Related content

Comments

Videos

More Videos

More NFL players sit, take a knee following Trump criticism 1:44

More NFL players sit, take a knee following Trump criticism

Family trapped in house by floods in Puerto Rico 1:23

Family trapped in house by floods in Puerto Rico

More NFL players sit, take a knee following Trump criticism 1:44

More NFL players sit, take a knee following Trump criticism

NY Gov. Cuomo tours the aftermath of Hurricane Maria in Puerto Rico 1:27

NY Gov. Cuomo tours the aftermath of Hurricane Maria in Puerto Rico

'We are working. Not the government; we are.' Puerto Rico cleans up after Hurricane Maria 1:31

'We are working. Not the government; we are.' Puerto Rico cleans up after Hurricane Maria

Protesters disrupt GOP health care hearing 2:19

Protesters disrupt GOP health care hearing

Trump announces executive order that targets those financing and trading with North Korea 3:46

Trump announces executive order that targets those financing and trading with North Korea

Schumer: Democratic leaders and Trump have 'reached an understanding' on protections for Dreamers 1:40

Schumer: Democratic leaders and Trump have 'reached an understanding' on protections for Dreamers

Trump: 'We're working on a plan for DACA' 0:31

Trump: "We're working on a plan for DACA"

Trump on rescinding DACA: ’It’s going to be the right solution’ 0:34

Trump on rescinding DACA: ’It’s going to be the right solution’

  • Huckabee Sanders: It's always appropriate for Trump to defend our flag, national anthem

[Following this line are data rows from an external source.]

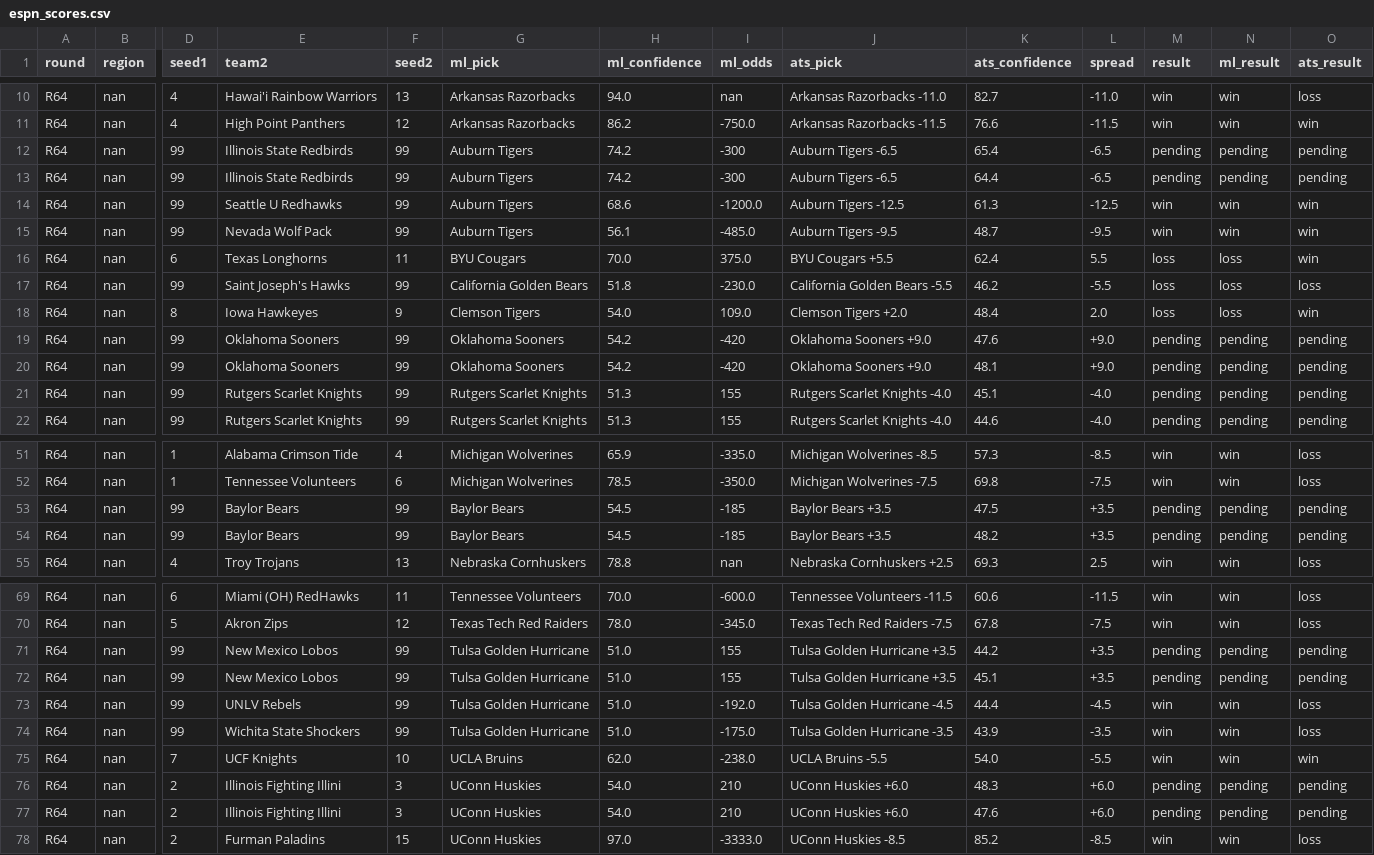
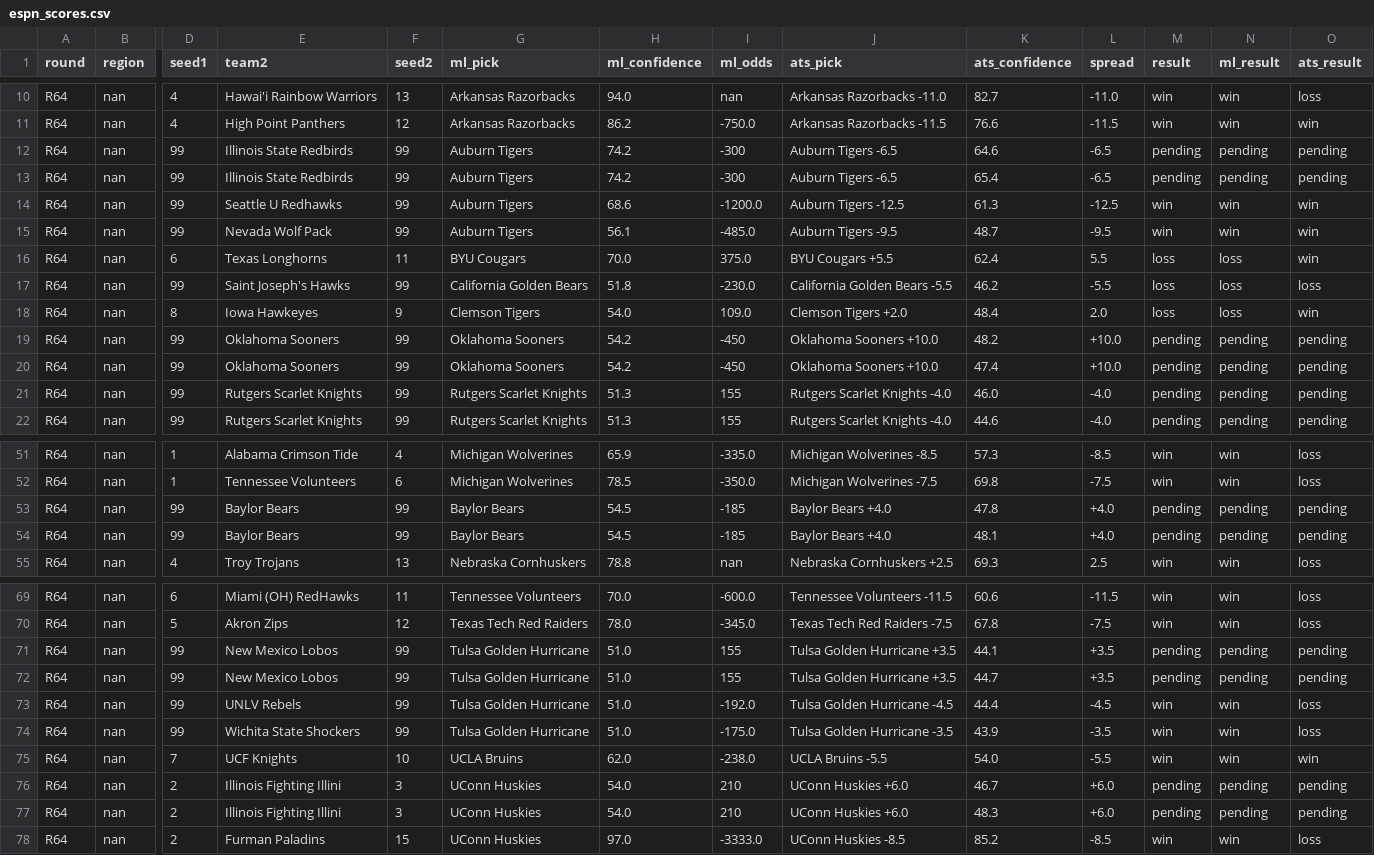
Before and after one commit to ctorres2406/sixth-sense-strategy, a CSV file: data/espn_scores.csv, drawn as a sheet; only a part is shown, gaps mark what is left out; removed rows and columns are numbered as before the commit, all else as after; rows hold the shown columns only; the diff covers the shown part only; the diff names each change by its address in the sheet, - before the commit and + after, or states it on an @@ line.

```diff
--- a/data/espn_scores.csv
+++ b/data/espn_scores.csv
+row 12: R64 | nan | 99 | Illinois State Redbirds | 99 | Auburn Tigers | 74.2 | -300 | Auburn Tigers -6.5 | 64.6 | -6.5 | pending | pending | pending
-row 13: R64 | nan | 99 | Illinois State Redbirds | 99 | Auburn Tigers | 74.2 | -300 | Auburn Tigers -6.5 | 64.4 | -6.5 | pending | pending | pending
-I19:I20 (ml_odds): -420
+I19:I20 (ml_odds): -450
-J19:J20 (ats_pick): Oklahoma Sooners +9.0
+J19:J20 (ats_pick): Oklahoma Sooners +10.0
-K19 (ats_confidence): 47.6
+K19 (ats_confidence): 48.2
-L19:L20 (spread): +9.0
+L19:L20 (spread): +10.0
-K20 (ats_confidence): 48.1
+K20 (ats_confidence): 47.4
-K21 (ats_confidence): 45.1
+K21 (ats_confidence): 46.0
-J53:J54 (ats_pick): Baylor Bears +3.5
+J53:J54 (ats_pick): Baylor Bears +4.0
-K53 (ats_confidence): 47.5
+K53 (ats_confidence): 47.8
-L53:L54 (spread): +3.5
+L53:L54 (spread): +4.0
-K54 (ats_confidence): 48.2
+K54 (ats_confidence): 48.1
-K71 (ats_confidence): 44.2
+K71 (ats_confidence): 44.1
-K72 (ats_confidence): 45.1
+K72 (ats_confidence): 44.7
+row 76: R64 | nan | 2 | Illinois Fighting Illini | 3 | UConn Huskies | 54.0 | 210 | UConn Huskies +6.0 | 46.7 | +6.0 | pending | pending | pending
-row 77: R64 | nan | 2 | Illinois Fighting Illini | 3 | UConn Huskies | 54.0 | 210 | UConn Huskies +6.0 | 47.6 | +6.0 | pending | pending | pending
```
Also changed, not shown: 8 edited cells elsewhere in this file, data/tourney_schedule.csv, 1 other file.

    White House Press Secretary Sarah Huckabee Sanders said it's always appropriate for the President of the United States to defend the U.S. flag and national anthem.